START DATASET ENTRIES
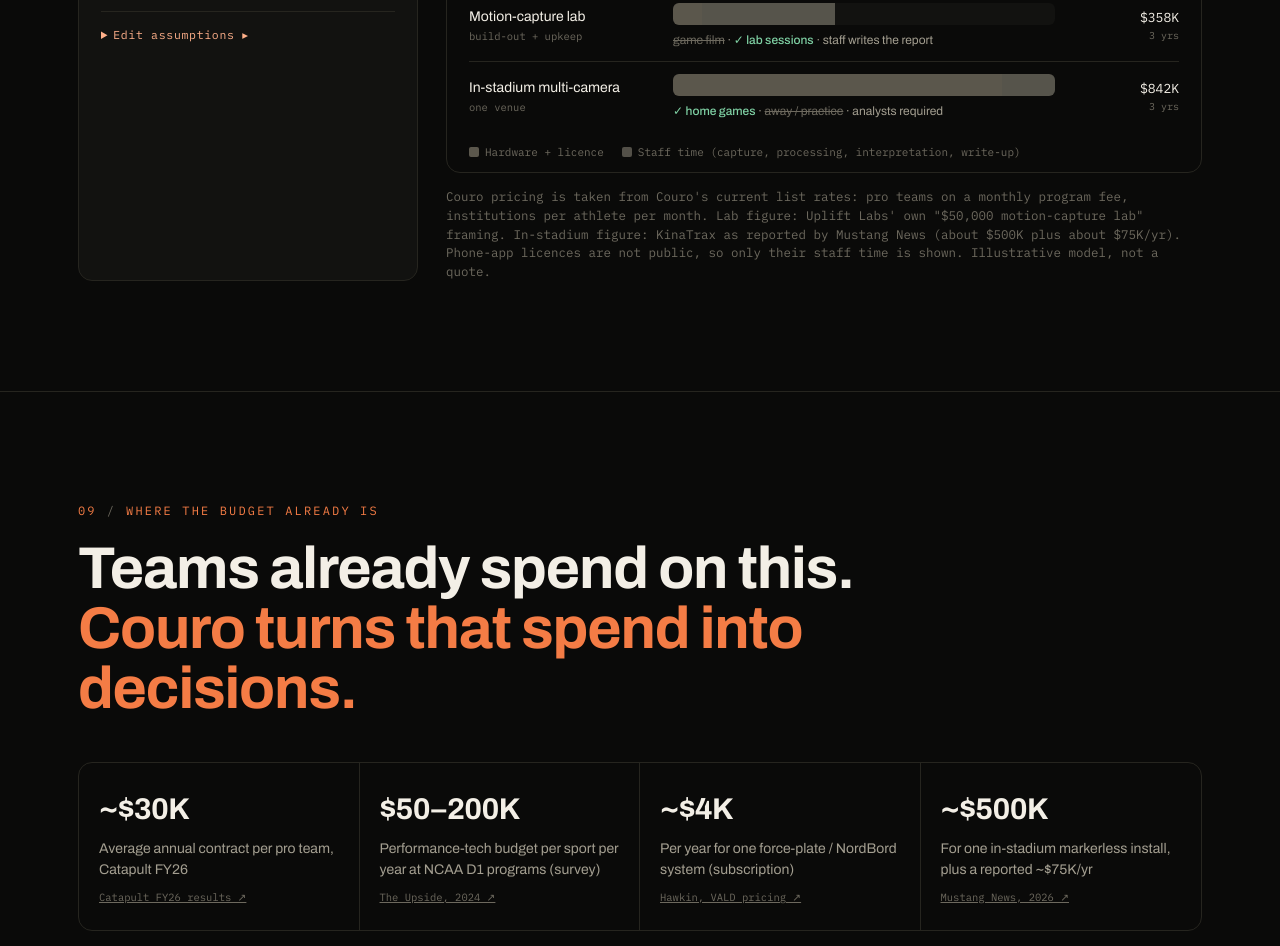
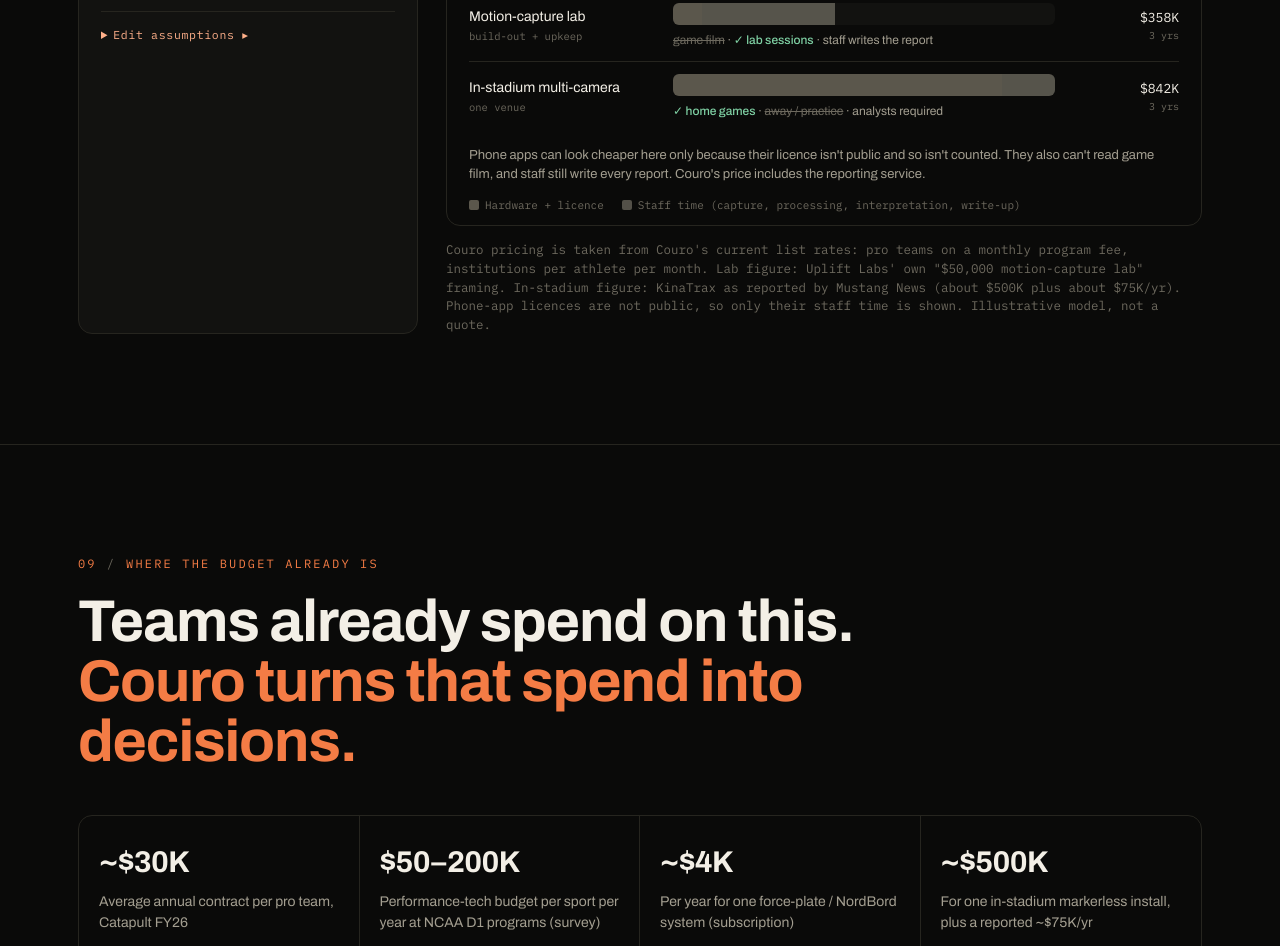
Before and after one commit to Cam-Couro/couro-difference, a plain HTML site: page index.html in a window 1280 px wide. Shown: the part 10048-10994 px from the top of the page. Drawn offline with Linux system fonts and the light colour scheme.

Commit message:
savings: phone-app caveat

```diff
--- a/index.html
+++ b/index.html
@@ -509,6 +509,7 @@
           <h4>3-year cost to cover this roster</h4>
           <div class="bsub" id="bsub"></div>
           <div id="bars"></div>
+          <p class="cov" style="margin-top:14px;font-size:13px">Phone apps can look cheaper here only because their licence isn't public and so isn't counted. They also can't read game film, and staff still write every report. Couro's price includes the reporting service.</p>
           <div class="blegend"><span><i style="background:#5b574c"></i>Hardware + licence</span><span><i style="background:#8f8a7c;opacity:.55"></i>Staff time (capture, processing, interpretation, write-up)</span></div>
         </div>
         <p class="note">Couro pricing is taken from Couro's current list rates: pro teams on a monthly program fee, institutions per athlete per month. Lab figure: Uplift Labs' own "$50,000 motion-capture lab" framing. In-stadium figure: KinaTrax as reported by Mustang News (about $500K plus about $75K/yr). Phone-app licences are not public, so only their staff time is shown. Illustrative model, not a quote.</p>
```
END DATASET ENTRIES
*WHAT NEEDS TO BE DONE:*
Scanning the material above, work out how many lines contain the word "style" and reply with the number only.

*THE COMPLETED TASK:*
2